The data
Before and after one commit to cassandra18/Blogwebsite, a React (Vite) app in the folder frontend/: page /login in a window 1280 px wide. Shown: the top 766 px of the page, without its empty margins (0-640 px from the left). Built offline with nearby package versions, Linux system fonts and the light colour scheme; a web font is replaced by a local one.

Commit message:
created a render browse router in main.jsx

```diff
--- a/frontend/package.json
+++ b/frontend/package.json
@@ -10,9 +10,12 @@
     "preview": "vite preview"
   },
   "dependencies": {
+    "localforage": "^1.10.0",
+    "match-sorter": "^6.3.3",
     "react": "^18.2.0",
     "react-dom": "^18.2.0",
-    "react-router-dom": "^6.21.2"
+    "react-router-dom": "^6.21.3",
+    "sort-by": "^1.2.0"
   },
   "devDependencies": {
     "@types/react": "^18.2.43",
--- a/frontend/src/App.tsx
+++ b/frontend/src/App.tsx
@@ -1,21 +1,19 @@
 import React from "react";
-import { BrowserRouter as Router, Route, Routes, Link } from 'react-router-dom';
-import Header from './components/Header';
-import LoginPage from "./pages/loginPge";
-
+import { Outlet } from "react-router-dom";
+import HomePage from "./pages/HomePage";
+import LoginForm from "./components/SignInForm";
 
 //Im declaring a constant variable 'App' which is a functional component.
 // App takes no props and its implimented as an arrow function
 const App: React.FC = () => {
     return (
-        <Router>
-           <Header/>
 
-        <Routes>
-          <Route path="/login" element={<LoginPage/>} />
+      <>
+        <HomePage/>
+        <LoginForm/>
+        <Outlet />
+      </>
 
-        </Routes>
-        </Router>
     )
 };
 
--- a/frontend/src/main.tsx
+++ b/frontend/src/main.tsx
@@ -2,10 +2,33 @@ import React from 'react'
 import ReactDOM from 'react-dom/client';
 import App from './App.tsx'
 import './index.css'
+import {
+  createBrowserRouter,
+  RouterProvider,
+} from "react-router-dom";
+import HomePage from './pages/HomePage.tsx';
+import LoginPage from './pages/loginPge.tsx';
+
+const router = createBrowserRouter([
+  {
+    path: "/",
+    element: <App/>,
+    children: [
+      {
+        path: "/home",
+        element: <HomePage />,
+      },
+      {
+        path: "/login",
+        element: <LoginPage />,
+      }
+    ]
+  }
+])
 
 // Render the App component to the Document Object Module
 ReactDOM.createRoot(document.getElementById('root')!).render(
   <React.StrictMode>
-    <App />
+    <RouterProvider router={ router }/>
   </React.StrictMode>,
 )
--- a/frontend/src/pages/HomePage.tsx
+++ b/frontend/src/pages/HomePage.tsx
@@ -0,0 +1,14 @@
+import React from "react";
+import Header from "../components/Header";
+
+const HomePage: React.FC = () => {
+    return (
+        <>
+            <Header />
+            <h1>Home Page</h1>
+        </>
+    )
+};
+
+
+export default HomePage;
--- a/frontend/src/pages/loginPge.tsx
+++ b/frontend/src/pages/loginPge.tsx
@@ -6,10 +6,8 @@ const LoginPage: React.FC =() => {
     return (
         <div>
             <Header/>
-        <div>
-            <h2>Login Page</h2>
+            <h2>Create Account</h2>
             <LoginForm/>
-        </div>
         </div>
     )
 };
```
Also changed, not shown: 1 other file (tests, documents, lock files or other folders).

Work to complete
All records should be written out again exactly as given.

Answer for this exercise
Before and after one commit to cassandra18/Blogwebsite, a React (Vite) app in the folder frontend/: page /login in a window 1280 px wide. Shown: the top 766 px of the page, without its empty margins (0-640 px from the left). Built offline with nearby package versions, Linux system fonts and the light colour scheme; a web font is replaced by a local one.

Commit message:
created a render browse router in main.jsx

```diff
--- a/frontend/package.json
+++ b/frontend/package.json
@@ -10,9 +10,12 @@
     "preview": "vite preview"
   },
   "dependencies": {
+    "localforage": "^1.10.0",
+    "match-sorter": "^6.3.3",
     "react": "^18.2.0",
     "react-dom": "^18.2.0",
-    "react-router-dom": "^6.21.2"
+    "react-router-dom": "^6.21.3",
+    "sort-by": "^1.2.0"
   },
   "devDependencies": {
     "@types/react": "^18.2.43",
--- a/frontend/src/App.tsx
+++ b/frontend/src/App.tsx
@@ -1,21 +1,19 @@
 import React from "react";
-import { BrowserRouter as Router, Route, Routes, Link } from 'react-router-dom';
-import Header from './components/Header';
-import LoginPage from "./pages/loginPge";
-
+import { Outlet } from "react-router-dom";
+import HomePage from "./pages/HomePage";
+import LoginForm from "./components/SignInForm";
 
 //Im declaring a constant variable 'App' which is a functional component.
 // App takes no props and its implimented as an arrow function
 const App: React.FC = () => {
     return (
-        <Router>
-           <Header/>
 
-        <Routes>
-          <Route path="/login" element={<LoginPage/>} />
+      <>
+        <HomePage/>
+        <LoginForm/>
+        <Outlet />
+      </>
 
-        </Routes>
-        </Router>
     )
 };
 
--- a/frontend/src/main.tsx
+++ b/frontend/src/main.tsx
@@ -2,10 +2,33 @@ import React from 'react'
 import ReactDOM from 'react-dom/client';
 import App from './App.tsx'
 import './index.css'
+import {
+  createBrowserRouter,
+  RouterProvider,
+} from "react-router-dom";
+import HomePage from './pages/HomePage.tsx';
+import LoginPage from './pages/loginPge.tsx';
+
+const router = createBrowserRouter([
+  {
+    path: "/",
+    element: <App/>,
+    children: [
+      {
+        path: "/home",
+        element: <HomePage />,
+      },
+      {
+        path: "/login",
+        element: <LoginPage />,
+      }
+    ]
+  }
+])
 
 // Render the App component to the Document Object Module
 ReactDOM.createRoot(document.getElementById('root')!).render(
   <React.StrictMode>
-    <App />
+    <RouterProvider router={ router }/>
   </React.StrictMode>,
 )
--- a/frontend/src/pages/HomePage.tsx
+++ b/frontend/src/pages/HomePage.tsx
@@ -0,0 +1,14 @@
+import React from "react";
+import Header from "../components/Header";
+
+const HomePage: React.FC = () => {
+    return (
+        <>
+            <Header />
+            <h1>Home Page</h1>
+        </>
+    )
+};
+
+
+export default HomePage;
--- a/frontend/src/pages/loginPge.tsx
+++ b/frontend/src/pages/loginPge.tsx
@@ -6,10 +6,8 @@ const LoginPage: React.FC =() => {
     return (
         <div>
             <Header/>
-        <div>
-            <h2>Login Page</h2>
+            <h2>Create Account</h2>
             <LoginForm/>
-        </div>
         </div>
     )
 };
```
Also changed, not shown: 1 other file (tests, documents, lock files or other folders).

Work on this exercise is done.